> [Source data]
===============

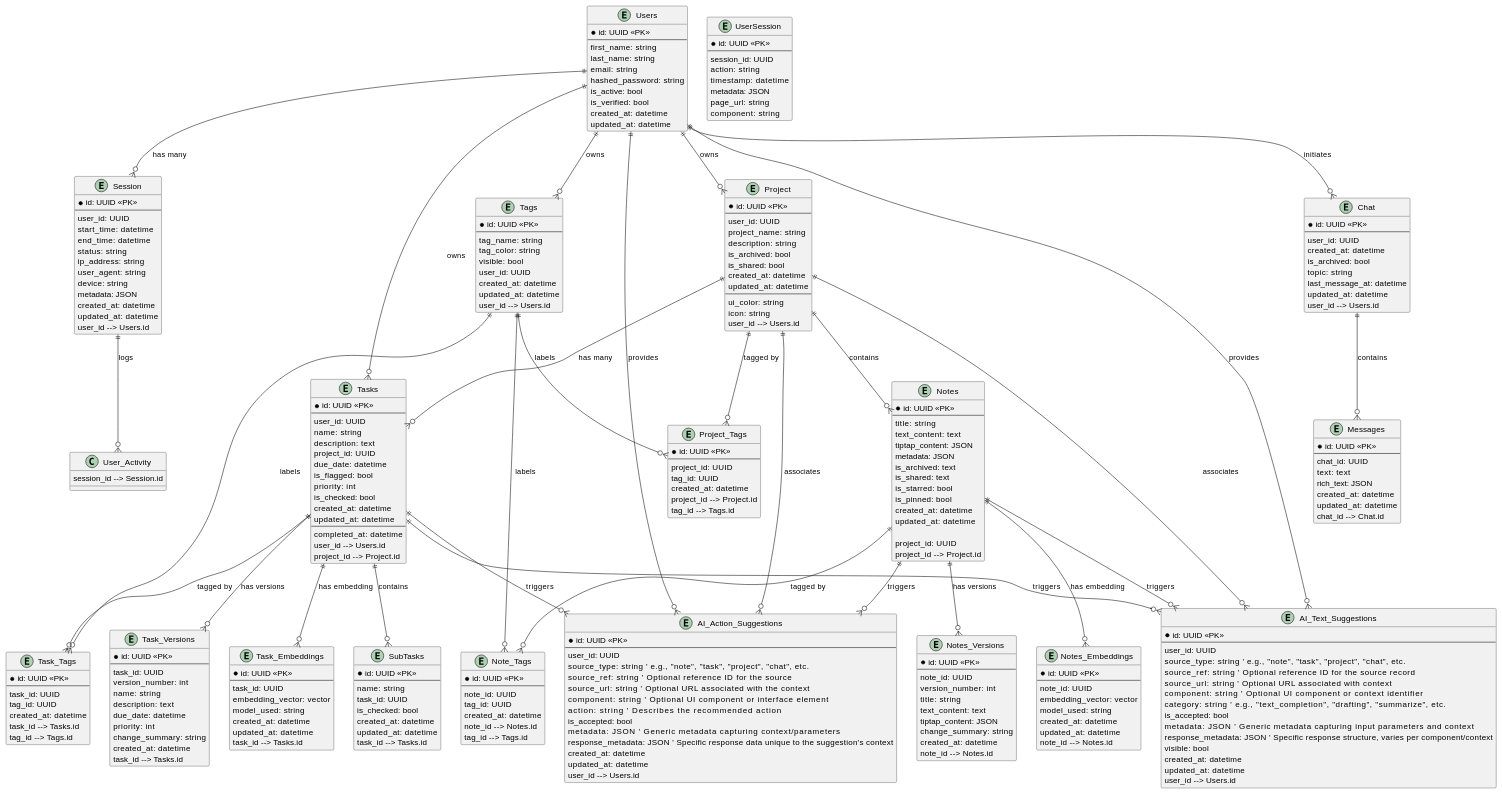
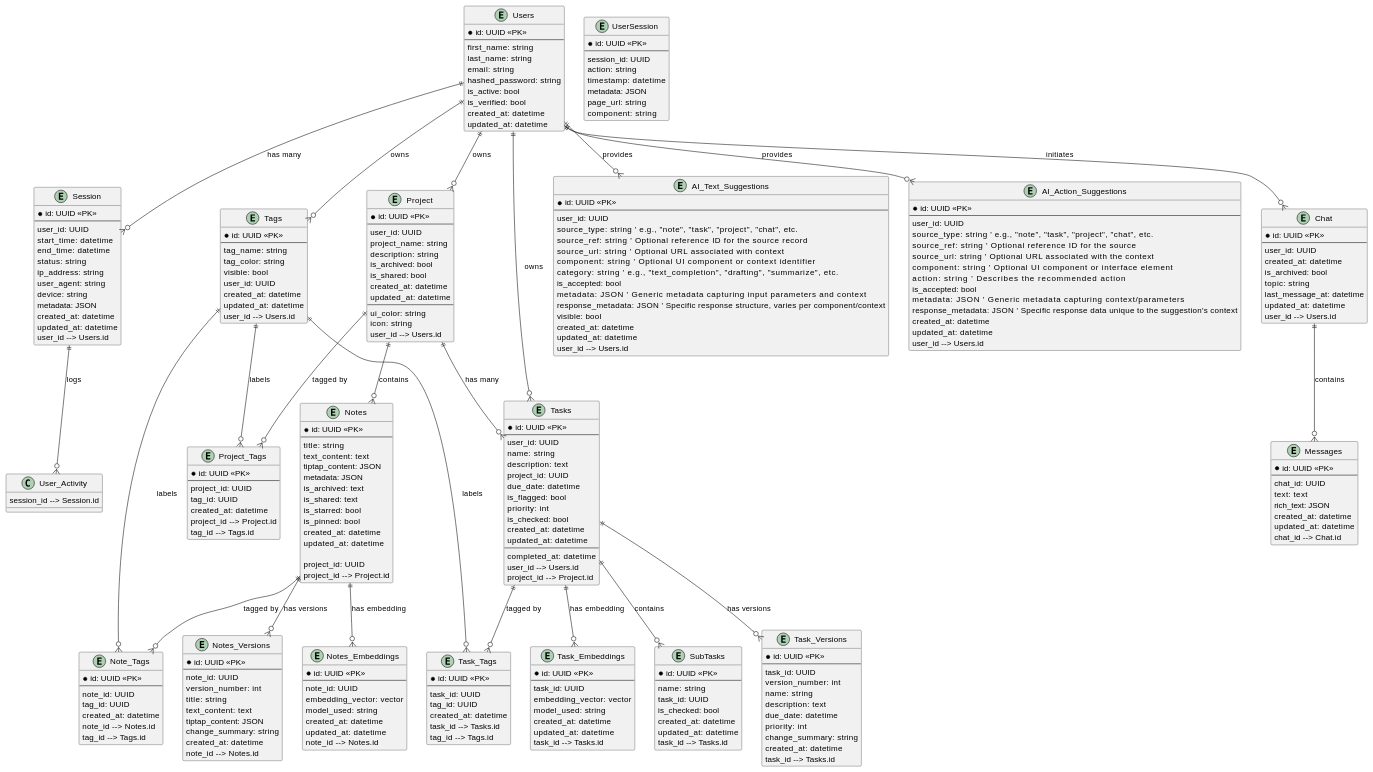
Before and after one commit to felipeazuazagal25/ByNote.ai: the diagram in backend/erm.md, drawn with PlantUML. The commit also changed 32 other files, not shown here.

```diff
--- a/backend/erm.md
+++ b/backend/erm.md
@@ -261,22 +261,16 @@
 ' Project relationships:
 Project ||--o{ Notes : "contains"
 Project ||--o{ Tasks : "has many"
-Project ||--o{ AI_Text_Suggestions : "associates"
-Project ||--o{ AI_Action_Suggestions : "associates"
 Project ||--o{ Project_Tags : "tagged by"
 
 ' Notes relationships:
 Notes ||--o{ Notes_Versions : "has versions"
 Notes ||--o{ Notes_Embeddings : "has embedding"
-Notes ||--o{ AI_Text_Suggestions : "triggers"
-Notes ||--o{ AI_Action_Suggestions : "triggers"
 Notes ||--o{ Note_Tags : "tagged by"
 
 ' Tasks relationships:
 Tasks ||--o{ SubTasks : "contains"
 Tasks ||--o{ Task_Versions : "has versions"
-Tasks ||--o{ AI_Text_Suggestions : "triggers"
-Tasks ||--o{ AI_Action_Suggestions : "triggers"
 Tasks ||--o{ Task_Tags : "tagged by"
 Tasks ||--o{ Task_Embeddings : "has embedding"
 
```
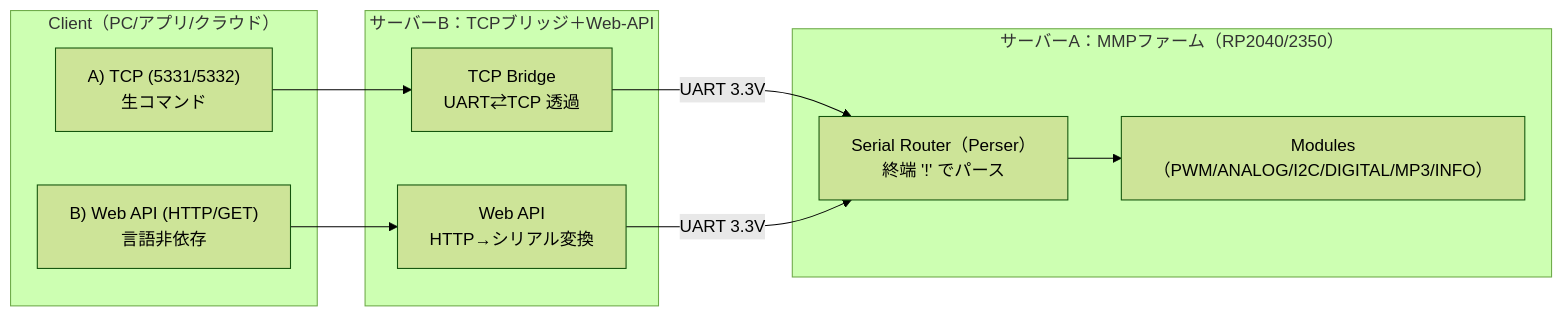
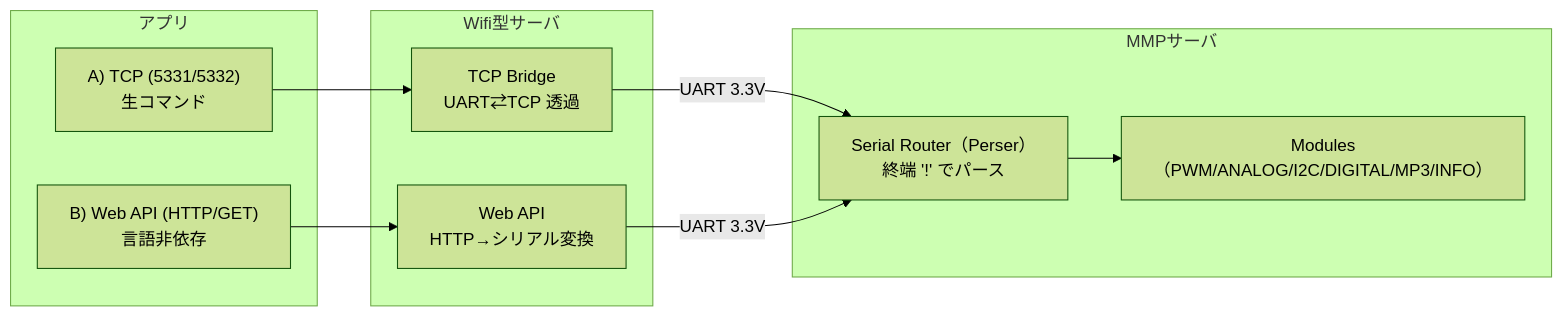
The diagram in ファームウェア/ファームウェア/README.md (kureha001/MMP), drawn with Mermaid (forest theme) before and after one commit.

Commit message:
微修正

````diff
--- a/ファームウェア/ファームウェア/README.md
+++ b/ファームウェア/ファームウェア/README.md
@@ -22,28 +22,28 @@
 ```mermaid
 flowchart LR
-  subgraph Client["Client（PC/アプリ/クラウド）"]
+  subgraph Client["アプリ"]
     A1["A) TCP (5331/5332)
 生コマンド"] 
     A2["B) Web API (HTTP/GET)
 言語非依存"]
   end
 
-  subgraph Bridge["サーバーB：TCPブリッジ＋Web-API"]
+  subgraph Bridge["Wifi型サーバ"]
     B1["TCP Bridge
 UART⇄TCP 透過"]
     B2["Web API
 HTTP→シリアル変換"]
   end
 
-  subgraph Firmware["サーバーA：MMPファーム（RP2040/2350）"]
+  subgraph Firmware["MMPサーバ"]
     R["Serial Router（Perser）
 終端 '!' でパース"]
     M["Modules（PWM/ANALOG/I2C/DIGITAL/MP3/INFO）"]
   end
 
   A1 --> B1
   A2 --> B2
   B1 -->|UART 3.3V| R
   B2 -->|UART 3.3V| R
   R --> M
 ```
````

===============

> [Task brief] Repeat all entries exactly. Skip the pictures.

> [Solution for this task]
Before and after one commit to felipeazuazagal25/ByNote.ai: the diagram in backend/erm.md, drawn with PlantUML. The commit also changed 32 other files, not shown here.

```diff
--- a/backend/erm.md
+++ b/backend/erm.md
@@ -261,22 +261,16 @@
 ' Project relationships:
 Project ||--o{ Notes : "contains"
 Project ||--o{ Tasks : "has many"
-Project ||--o{ AI_Text_Suggestions : "associates"
-Project ||--o{ AI_Action_Suggestions : "associates"
 Project ||--o{ Project_Tags : "tagged by"
 
 ' Notes relationships:
 Notes ||--o{ Notes_Versions : "has versions"
 Notes ||--o{ Notes_Embeddings : "has embedding"
-Notes ||--o{ AI_Text_Suggestions : "triggers"
-Notes ||--o{ AI_Action_Suggestions : "triggers"
 Notes ||--o{ Note_Tags : "tagged by"
 
 ' Tasks relationships:
 Tasks ||--o{ SubTasks : "contains"
 Tasks ||--o{ Task_Versions : "has versions"
-Tasks ||--o{ AI_Text_Suggestions : "triggers"
-Tasks ||--o{ AI_Action_Suggestions : "triggers"
 Tasks ||--o{ Task_Tags : "tagged by"
 Tasks ||--o{ Task_Embeddings : "has embedding"
 
```
The diagram in ファームウェア/ファームウェア/README.md (kureha001/MMP), drawn with Mermaid (forest theme) before and after one commit.

Commit message:
微修正

````diff
--- a/ファームウェア/ファームウェア/README.md
+++ b/ファームウェア/ファームウェア/README.md
@@ -22,28 +22,28 @@
 ```mermaid
 flowchart LR
-  subgraph Client["Client（PC/アプリ/クラウド）"]
+  subgraph Client["アプリ"]
     A1["A) TCP (5331/5332)
 生コマンド"] 
     A2["B) Web API (HTTP/GET)
 言語非依存"]
   end
 
-  subgraph Bridge["サーバーB：TCPブリッジ＋Web-API"]
+  subgraph Bridge["Wifi型サーバ"]
     B1["TCP Bridge
 UART⇄TCP 透過"]
     B2["Web API
 HTTP→シリアル変換"]
   end
 
-  subgraph Firmware["サーバーA：MMPファーム（RP2040/2350）"]
+  subgraph Firmware["MMPサーバ"]
     R["Serial Router（Perser）
 終端 '!' でパース"]
     M["Modules（PWM/ANALOG/I2C/DIGITAL/MP3/INFO）"]
   end
 
   A1 --> B1
   A2 --> B2
   B1 -->|UART 3.3V| R
   B2 -->|UART 3.3V| R
   R --> M
 ```
````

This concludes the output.